The film is iconic including quotes from then President Wilson. Historically it re-energized the Klan membership because "truthiness" matters more than truth to some people.
This film was on my bucket list right above hospital sex.
The beginning of the film deals with life in the old South, and much like Gone With The Wind, showed nothing of the harsh cruelty of slavery. However, this film does not bare the title 'Based on a true story' and so, as with the racist struggle at the end, with a little education, this may be judged purely in terms of cinematography. .. I simply saw it through Griffith's eyes, and could not help but give a broad smile many times at the wonderful atmosphere that the film created.
The film centres mainly around the Northern Stonemans and the Southern Camerons, and the relationship between them. The civil war presents some spectacular scenes, including the superb sequence where the eldest Cameron boy rushes forward to the front line towards the guns and rescues the Confederate flag. The horrors and tragedies of war are shocking, but spectacular. What follows is the heartbreak of loss, the surrender of General Lee, the beginning of the revenge that plagues the characters throughout the rest of the film and finally, April 14th 1865. Ford's Theatre is recreated, and one of history's greatest men is gunned down in a tragic scene.
The heroin of the film is a Northerner, played by the ravishingly beautiful Lillian Gish. Her love for the founder of the Ku Klux Klan creates an interesting situation. She condemns her lover but forgives him when the villain of the film, a mulatto named Syrus Lynch tries to force her into marriage and is rescued by our 'heroes' in white hoods.Read more ›
Most Recent Customer Reviews
One of D.W. Griffith's great masterpieces of the silent movie era.

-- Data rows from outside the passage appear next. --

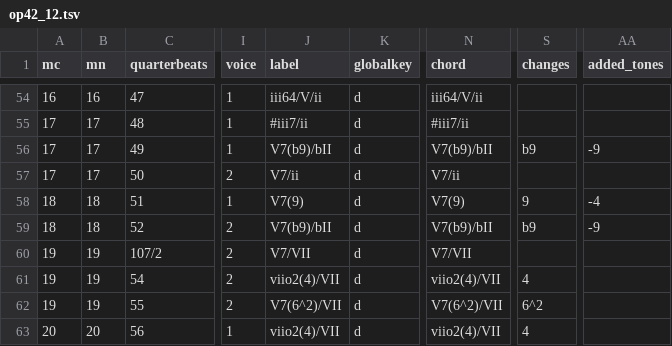
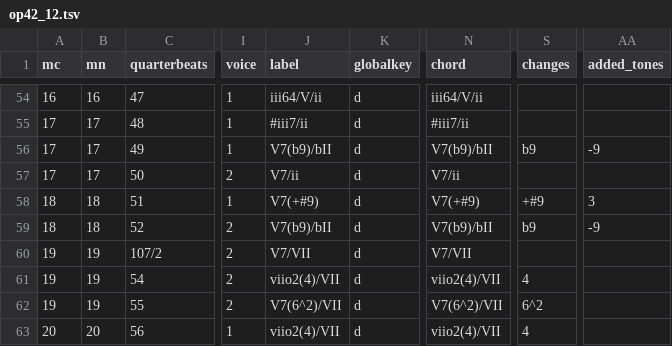
Before and after one commit to DCMLab/rachmaninoff_piano, a TSV file: harmonies/op42_12.tsv, drawn as a sheet; only a part is shown, gaps mark what is left out; the diff names each change by its address in the sheet, - before the commit and + after, or states it on an @@ line.

```diff
--- a/harmonies/op42_12.tsv
+++ b/harmonies/op42_12.tsv
-J58 (label): V7(9)
+J58 (label): V7(+#9)
-N58 (chord): V7(9)
+N58 (chord): V7(+#9)
-S58 (changes): 9
+S58 (changes): +#9
-AA58 (added_tones): -4
+AA58 (added_tones): 3
```
Also changed, not shown: metadata.tsv, reviewed/op42_12_reviewed.tsv, 2 other files.
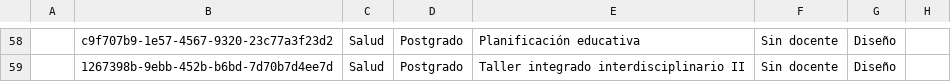
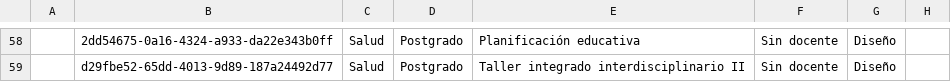
Before and after one commit to joseluissalazar81-spec/seguimiento-proyecto-2026-1, a CSV file: data/seguimiento-2026-2.csv, drawn as a sheet; only a part is shown, gaps mark what is left out; the diff covers the shown part only; the diff names each change by its address in the sheet, - before the commit and + after, or states it on an @@ line.

```diff
--- a/data/seguimiento-2026-2.csv
+++ b/data/seguimiento-2026-2.csv
-B58: c9f707b9-1e57-4567-9320-23c77a3f23d2
+B58: 2dd54675-0a16-4324-a933-da22e343b0ff
-B59: 1267398b-9ebb-452b-b6bd-7d70b7d4ee7d
+B59: d29fbe52-65dd-4013-9d89-187a24492d77
```
Also changed, not shown: 56 edited cells elsewhere in this file.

There are others, but perhaps this one is the most spectacular.Published 11 months ago by artdealer
Anyone who wishes to see how the visual vocabulary of epic film-making developed should study this film. Read morePublished 16 months ago by David H. Bebbington